As we can all learn from the comprehensive text published in May by Disruption Banking, the global financial crisis triggered by a long lockdown preventing the spread of the pandemic has caused a huge shift in traditional banking.
The author of the piece, Andy Samu, makes a great point by reminding us of the abundant mythical bonuses and remunerations received by the greatest bankers and how the new “moderation” policies have taken pole position in 2020.
While this “traditional” picture seems to have been influenced somewhat by the film industry, collect with inspiring “from rags to riches” stories, it is often hard to imagine the value of incentives acquired over the years by the best bankers.
The changing priorities surrounding bounties for bankers in the global pandemic
The idea that bankers should be held accountable to wider society and that their firms should “serve a purpose”, like Laurence Fink, the Chairman and CEO of BlackRock said, is nothing new. While this type of statement might have been perceived as empty words uttered to pander to an audience in the past, the crisis has given it a whole new level of importance.
This is the reason (as well as the crisis) that we are hearing voices praising “extreme moderation” in terms of bonuses and dividends paid out in the banking industry.
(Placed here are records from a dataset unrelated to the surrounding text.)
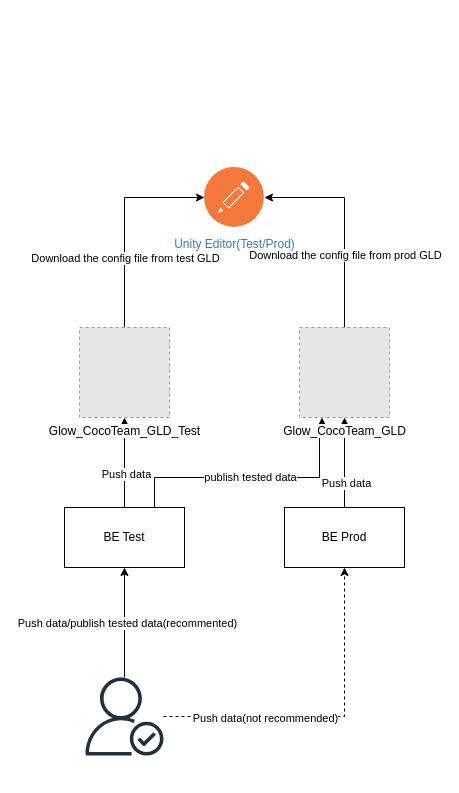
Earlier version of the draw.io diagram page "Two environments" (2 of 2) of Glow Content Tools.drawio (yaohuiwu/SimpleFS). Source tidied: cells renumbered, new cells numbered last; positions are measured from the earlier drawing's top-left corner, leaving out a move shared by most shapes. Both pictures are drawn from the tidied source at 100%, with x=0, y=0 at pixel (64, 167). Pictures stored in the file or linked from it are replaced by grey dashed boxes.
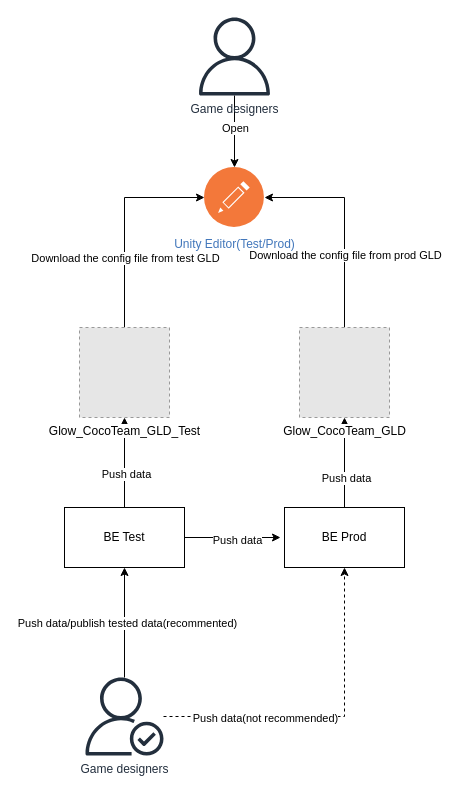
The same diagram, later.

Unchanged cells that the change refers to:
```xml
<mxCell id="6" value="BE Test" style="rounded=0;whiteSpace=wrap;html=1;" parent="1" vertex="1">
  <mxGeometry y="340" width="120" height="60" as="geometry" />
</mxCell>
<mxCell id="7" style="edgeStyle=orthogonalEdgeStyle;rounded=0;jettySize=auto;html=1;entryX=0.5;entryY=1;entryDx=0;entryDy=0;exitX=0.5;exitY=0;exitDx=0;exitDy=0;" parent="1" edge="1" source="9" target="15">
  <mxGeometry relative="1" as="geometry" />
</mxCell>
<mxCell id="15" value="Glow_CocoTeam_GLD" style="fillColor=#E6E6E6;strokeColor=#999999;dashed=1;html=1;verticalAlign=top;verticalLabelPosition=bottom;labelBackgroundColor=#ffffff;" parent="1" vertex="1">
  <mxGeometry x="235" y="160" width="90" height="90" as="geometry" />
</mxCell>
<mxCell id="16" value="Unity Editor(Test/Prod)" style="image;perimeter=ellipsePerimeter;html=1;align=center;shadow=0;dashed=0;fontColor=#4277BB;labelBackgroundColor=default;fontSize=12;spacingTop=3;image=img/lib/ibm/devops/code_editor.svg;" parent="1" vertex="1">
  <mxGeometry x="140" width="60" height="60" as="geometry" />
</mxCell>
```

The edit, as a diff of the source:
```diff
@@
-    <mxCell id="4" style="edgeStyle=orthogonalEdgeStyle;rounded=0;jettySize=auto;html=1;exitX=0.75;exitY=0;exitDx=0;exitDy=0;entryX=0.25;entryY=1;entryDx=0;entryDy=0;" parent="1" edge="1" source="6" target="15">
-      <mxGeometry relative="1" as="geometry">
-        <Array as="points">
-          <mxPoint x="90" y="310" />
-          <mxPoint x="255" y="310" />
-          <mxPoint x="255" y="270" />
-          <mxPoint x="258" y="270" />
-        </Array>
-      </mxGeometry>
-    </mxCell>
-    <mxCell id="5" value="publish tested data" style="edgeLabel;html=1;align=center;verticalAlign=middle;" parent="4" vertex="1">
-      <mxGeometry x="-0.03" y="1" relative="1" as="geometry" />
-    </mxCell>
+    <mxCell id="22" style="edgeStyle=orthogonalEdgeStyle;rounded=0;jettySize=auto;html=1;exitX=1;exitY=0.5;exitDx=0;exitDy=0;" parent="1" edge="1" source="6">
+      <mxGeometry relative="1" as="geometry">
+        <mxPoint x="216" y="370" as="targetPoint" />
+      </mxGeometry>
+    </mxCell>
+    <mxCell id="23" value="Push data" style="edgeLabel;html=1;align=center;verticalAlign=middle;" parent="22" vertex="1">
+      <mxGeometry x="0.09" y="-2" relative="1" as="geometry" />
+    </mxCell>
@@
     <mxCell id="8" value="Push data" style="edgeLabel;html=1;align=center;verticalAlign=middle;" parent="7" vertex="1">
-      <mxGeometry x="-0.45" y="-1" relative="1" as="geometry" />
+      <mxGeometry x="-0.45" y="-1" relative="1" as="geometry">
+        <mxPoint y="-5" as="offset" />
+      </mxGeometry>
     </mxCell>
@@
-    <mxCell id="21" style="sketch=0;outlineConnect=0;fontColor=#232F3E;gradientColor=none;fillColor=#232F3D;strokeColor=none;dashed=0;verticalLabelPosition=bottom;verticalAlign=top;align=center;html=1;fontSize=12;fontStyle=0;shape=mxgraph.aws4.authenticated_user;" parent="1" vertex="1">
+    <mxCell id="21" value="Game designers" style="sketch=0;outlineConnect=0;fontColor=#232F3E;gradientColor=none;fillColor=#232F3D;strokeColor=none;dashed=0;verticalLabelPosition=bottom;verticalAlign=top;align=center;html=1;fontSize=12;fontStyle=0;shape=mxgraph.aws4.authenticated_user;" parent="1" vertex="1">
       <mxGeometry x="21" y="510" width="78" height="78" as="geometry" />
     </mxCell>
+    <mxCell id="24" style="edgeStyle=orthogonalEdgeStyle;rounded=0;jettySize=auto;html=1;" parent="1" edge="1" source="26" target="16">
+      <mxGeometry relative="1" as="geometry" />
+    </mxCell>
+    <mxCell id="25" value="Open" style="edgeLabel;html=1;align=center;verticalAlign=middle;" parent="24" vertex="1">
+      <mxGeometry x="-0.1" relative="1" as="geometry" />
+    </mxCell>
+    <mxCell id="26" value="Game designers" style="sketch=0;outlineConnect=0;fontColor=#232F3E;gradientColor=none;fillColor=#232F3D;strokeColor=none;dashed=0;verticalLabelPosition=bottom;verticalAlign=top;align=center;html=1;fontSize=12;fontStyle=0;shape=mxgraph.aws4.user;" parent="1" vertex="1">
+      <mxGeometry x="131" y="-150" width="78" height="78" as="geometry" />
+    </mxCell>
```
Andrea Eria, the Chairman of the European Central Bank was also heard repeating sentiments that seem to correspond with Fink’s message. Shortly after this, Enria added an emphasis on the role the banks have in the fight to stem climate change.
Right now, as Andy Samu implies, there are three main points of focus that the banking leaders will most likely be considering, and, even in times of pandemic, be pursuing. That means focusing on the urgent issues that the world is struggling with, and not just concentrating on increasing wealth:
- Climate change
- Positive contribution to society
The global shift away from rewarding bankers
You can find more details regarding this subject in the post by Disruption Banking, where the author considers different cases and analyses the topic from different angles and perspectives. One of the points that he introduced, is the sudden change in the behaviour of the biggest banking firms, Goldman Sachs for instance.
Moderation policy in terms of bonuses is now clearly influencing companies and it is something that may have seemed unlikely during the previous Financial Crisis. It is also clear that while some bankers have struggled following investigations, others are thriving and have been multiplying their assets year-on-year now, Michael Platt for example.
The most successful companies like JPMorgan, have noted impressive results at the beginning of 2020 and would typically have rewarded their Fixed Income Team. Instead, they had to reconsider their whole approach to rewarding their traders, in order to show “moderation” and “restraint”. Other entities like Barclays have instead decided to focus their efforts on charitable work, something you’ll read more about here.